- Data security and protection throughout its life cycle. Cloud service providers need to take the daily update of their security and backup protocols to the next level.
- The scalability of the storage system is much easier.
- DWHs in the cloud are cheaper, as they do not entail high up-front hardware costs and proprietary software licenses.
- The installation and commissioning of a data warehouse in the cloud is generally faster.
- Cloud services connect more easily to other services in the cloud, which in turn results in greater system efficiency.
At the same time, installing a data warehouse on a local corporate server also has its advantages:
- Cloud solutions tend to be based on servers that are very far from the end customer, so there can sometimes be a slight delay in consulting the data that some companies cannot afford. Speed and latency on local servers can be better managed internally, at least in business cases that are confined to a particular geographic location.
- There is greater control over server security and data access, which for some companies is an absolute priority.
- If a company has a highly qualified IT team and state-of-the-art hardware, a fully internally controlled data warehouse is a winning choice.
What are the differences between a data warehouse, a data lake and a data mart?
Data Warehouse, Data Lake, and Data Mart are three distinct concepts used in data management and analytics, each serving specific purposes in organizing and storing data. Let's understand the differences between them:
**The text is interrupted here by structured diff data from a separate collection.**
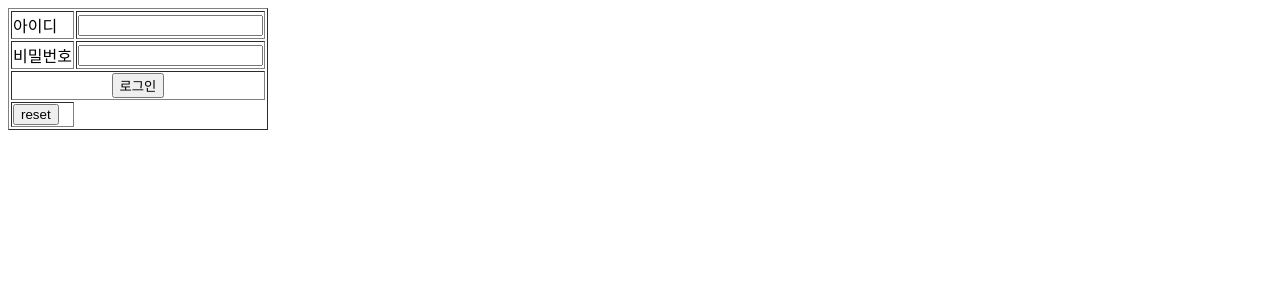
Repository: salee1023/JSP_Practice
Page: HTML_CSS_JS_practice01/src/main/webapp/form_tag.htm
The author's editor kept a copy of each file at every save. The page is drawn from the files as they stood at one save, then again after the next save.
The browser window is 1280 px wide. The pictures show the whole page.

Above is the page before, as saved 2021-08-16 11:35:04.

### HTML_CSS_JS_practice01/src/main/webapp/form_tag.htm
<!DOCTYPE html>
<html>
<head>
<meta charset="UTF-8">
<title>폼태그 연습</title>
</head>
<body>
	<!--
		폼을 구성하는 태그들
		  : 폼은 데이터를 전송할 때 사용하는 태그,
		  회원가입을 할 때 이름, 전화번호, 주소...

		<form> 자신의 태그내에 있는 데이터를 지정한 웹 주소로 전송해준다.
		데이터 전송방식
		  GET방식 : 데이터용량이 작은 256~4096바이트
		  POST방식 : 대용량의 데이터를 보낼 때 유용하다.

		  <form> 속성 :
		    method : 데이터 전송방식을 지정
		    name : 폼의 이름을 지정. 자바스크립트에서 폼내의 데이터를 구분할 때 사용한다.
		    action : 폼내의 데이터를 이동시킬 위치를 지정한다.
		    enctype : 대용량 파일의 데이터 속성을 지정한다.

		  구성태그들
		  ---------------
		  <input>
		    type :
		      text : 한 줄 입력받을 때 사용하는 형식
		      password : 비밀번호 형태로 입력받을 때 사용하는 형식
		      radio : 상호배타적 선택
		      checkbox : 다중 선택
		      button : 자바스크립트와 연계해서 사용
		      submit : 폼의 내용을 action에서 지정한 주소로 보낼 때 사용하는 형식
		      reset : 폼의 내용을 초깃값으로 재설정할 때 사용하는 형식
		      hidden : 숨김필드로 화면에 보이지 않게 할 때 사용하는 형식
		      file : 파일을 첨부할 때 사용하는 형식.

		  <select>
		  목록상자나 콤보 박스로 폼을 구성할 때 사용하는 태그
		    속성 :
		      name : 필드의 이름을 지정
		      size : 목록상자에 보여지는 항목의 수를 지정한다.
		      multiple : 필드에서 여러개의 항목을 선택할 수 있도록 지정한다.

		  <option>
		  select 태그가 만드는 필드의 항목을 만드는 태그
		    속성 :
		      value : 항목을 선택했을 때 전송할 값을 지정한다.
		      selected : 기본적으로 선택되는 항목을 지정한다.

		  <textarea>
		  여러줄에 입력하는 데이터를 사용하고자 할 때 사용하는 태그
		    속성 :
		      name : 필드의 이름을 지정
		      cols : 대문자 A를 기준으로 너비를 설정
		      rows : 대문자 A를 기준으로 높이를 설정
		      readonly : 필드를 읽기 전용으로 지정
	-->
	<form action="http://www.naver.com/index.html">
		<table border = 1>
			<tr>
				<td>아이디</td>
				<td>
					<input type="text" name="id">
				</td>
			</tr>
			<tr>
				<td>비밀번호</td>
				<td>
					<input type="password" name="pw">
				</td>
			</tr>
			<tr>
				<td colspan=2>
					<div align="center"><input type="submit" value="로그인"></div>
				</td>
			</tr>
			<tr>
				<td><input type="reset" value="reset"></td>
			</tr>
		</table>


	</form>
</body>
</html>

After the next save:
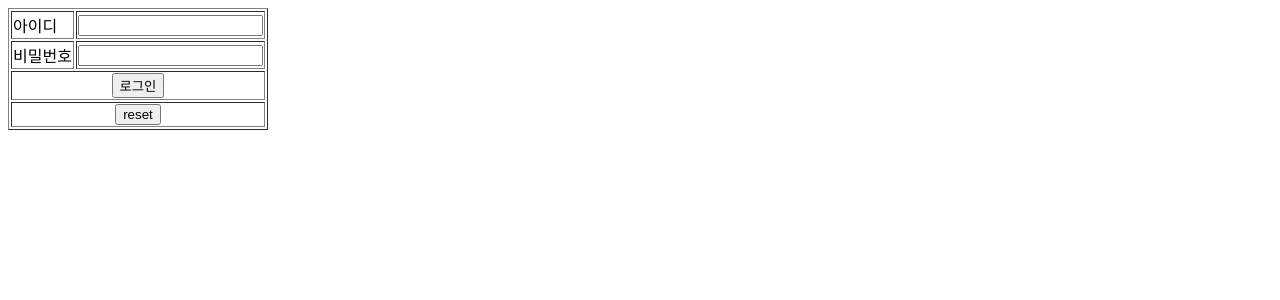
Saved 33 s later.
--- a/HTML_CSS_JS_practice01/src/main/webapp/form_tag.htm
+++ b/HTML_CSS_JS_practice01/src/main/webapp/form_tag.htm
@@ -76,7 +76,9 @@
 				</td>
 			</tr>
 			<tr>
-				<td><input type="reset" value="reset"></td>
+				<td colspan=2>
+					<div align="center"><input type="reset" value="reset"></div>
+				</td>
 			</tr>
 		</table>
- Purpose: A data warehouse is a centralized, large-scale repository that stores structured and historical data from different sources within an organization. It is designed for efficient querying, reporting, and analysis of data to support business intelligence (BI) and decision-making processes.
- Data Structure: Data in a data warehouse is organized in a structured manner using a schema, often following a star or snowflake schema design. It undergoes Extract, Transform, Load (ETL) processes to integrate, clean, and transform data from various operational systems before storing it in the warehouse.
- Data Use: Data warehouses are primarily used for complex analytical queries, generating reports, and conducting historical trend analysis. They are optimized for read-heavy workloads and support data aggregation and business performance reporting.
- Purpose: A data lake is a vast and flexible storage system that stores both structured and unstructured data in its raw form. It serves as a centralized repository to store a wide variety of data types without requiring a predefined schema or data model.
- Data Structure: Data lakes adopt a schema-on-read approach, meaning the structure is applied when the data is queried and accessed. This allows for more agility in data storage and exploration.
- Data Use: Data lakes are suitable for storing large volumes of raw and diverse data. They are often used as a foundation for big data and advanced analytics, allowing data scientists and analysts to explore data in its raw form and derive insights using various tools and technologies.
- Purpose: A data mart is a subset of a data warehouse that is designed to serve the analytical needs of a specific department or business unit within an organization. It contains a focused set of data relevant to a particular user group or subject area.
- Data Structure: Like data warehouses, data marts can use a star or snowflake schema to organize data. However, data marts are typically smaller in scale and are built to cater to specific business requirements.
- Data Use: Data marts provide a more targeted and simplified view of data for end-users, making it easier for them to perform analysis and reporting within their domain. They are designed for quick access to specific data, allowing business users to get insights without the complexity of the entire data warehouse.
In summary, a data warehouse is a centralized repository for structured historical data, a data lake is a flexible storage system for raw and diverse data, and a data mart is a subset of a data warehouse tailored for specific business units or departments. Each serves a different purpose and caters to specific data management and analytical needs within an organization.